Activity: Give the data below again exactly as written, but without the pictures.

(Edit difference data)
============================================================

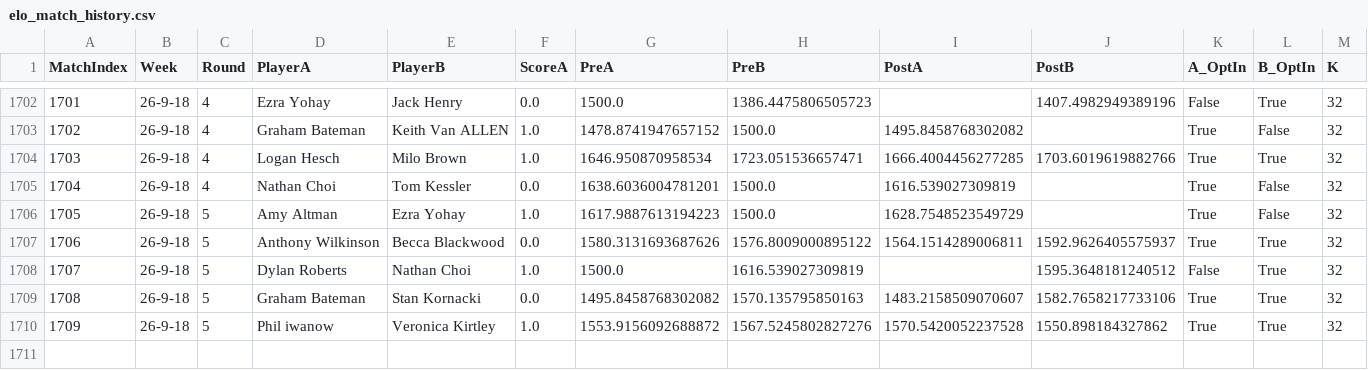
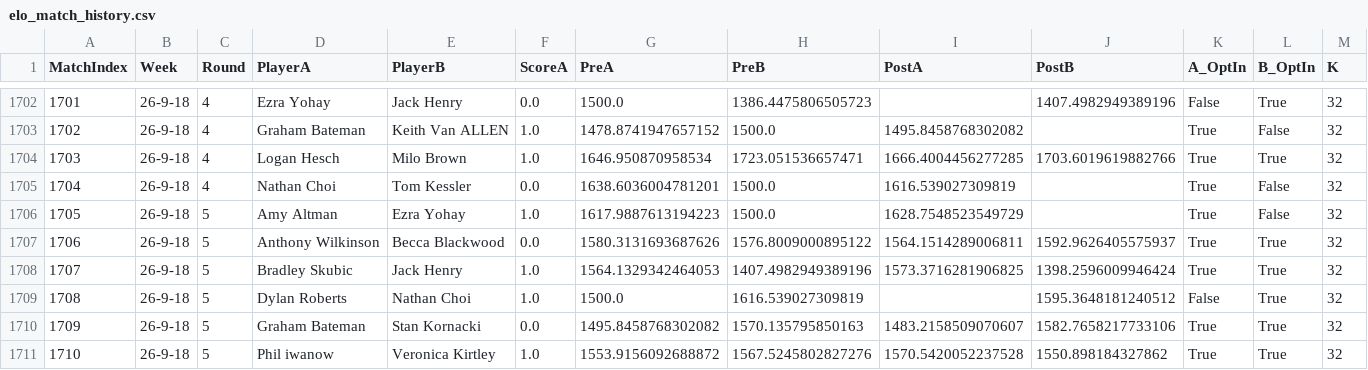
Before and after one commit to aswilkinson12/battlegrounds-elo-project, a CSV file: elo_match_history.csv, drawn as a sheet; only a part is shown, gaps mark what is left out; addresses are those after the commit; rows hold the shown columns only; the diff names each change by its address in the sheet, - before the commit and + after, or states it on an @@ line.

Commit message:
added jack and bradley's match for 9/18 manually

```diff
--- a/elo_match_history.csv
+++ b/elo_match_history.csv
+row 1708: 1707 | 26-9-18 | 5 | Bradley Skubic | Jack Henry | 1.0 | 1564.1329342464053 | 1407.4982949389196 | 1573.3716281906825 | 1398.2596009946424 | True | True | 32
@@ column A (MatchIndex) renumbered from row 1709 down @@
```
Also changed, not shown: elo_ladder_by_week.csv, elo_leaderboard.csv, 6 other files.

============================================================

The answer:
Before and after one commit to aswilkinson12/battlegrounds-elo-project, a CSV file: elo_match_history.csv, drawn as a sheet; only a part is shown, gaps mark what is left out; addresses are those after the commit; rows hold the shown columns only; the diff names each change by its address in the sheet, - before the commit and + after, or states it on an @@ line.

Commit message:
added jack and bradley's match for 9/18 manually

```diff
--- a/elo_match_history.csv
+++ b/elo_match_history.csv
+row 1708: 1707 | 26-9-18 | 5 | Bradley Skubic | Jack Henry | 1.0 | 1564.1329342464053 | 1407.4982949389196 | 1573.3716281906825 | 1398.2596009946424 | True | True | 32
@@ column A (MatchIndex) renumbered from row 1709 down @@
```
Also changed, not shown: elo_ladder_by_week.csv, elo_leaderboard.csv, 6 other files.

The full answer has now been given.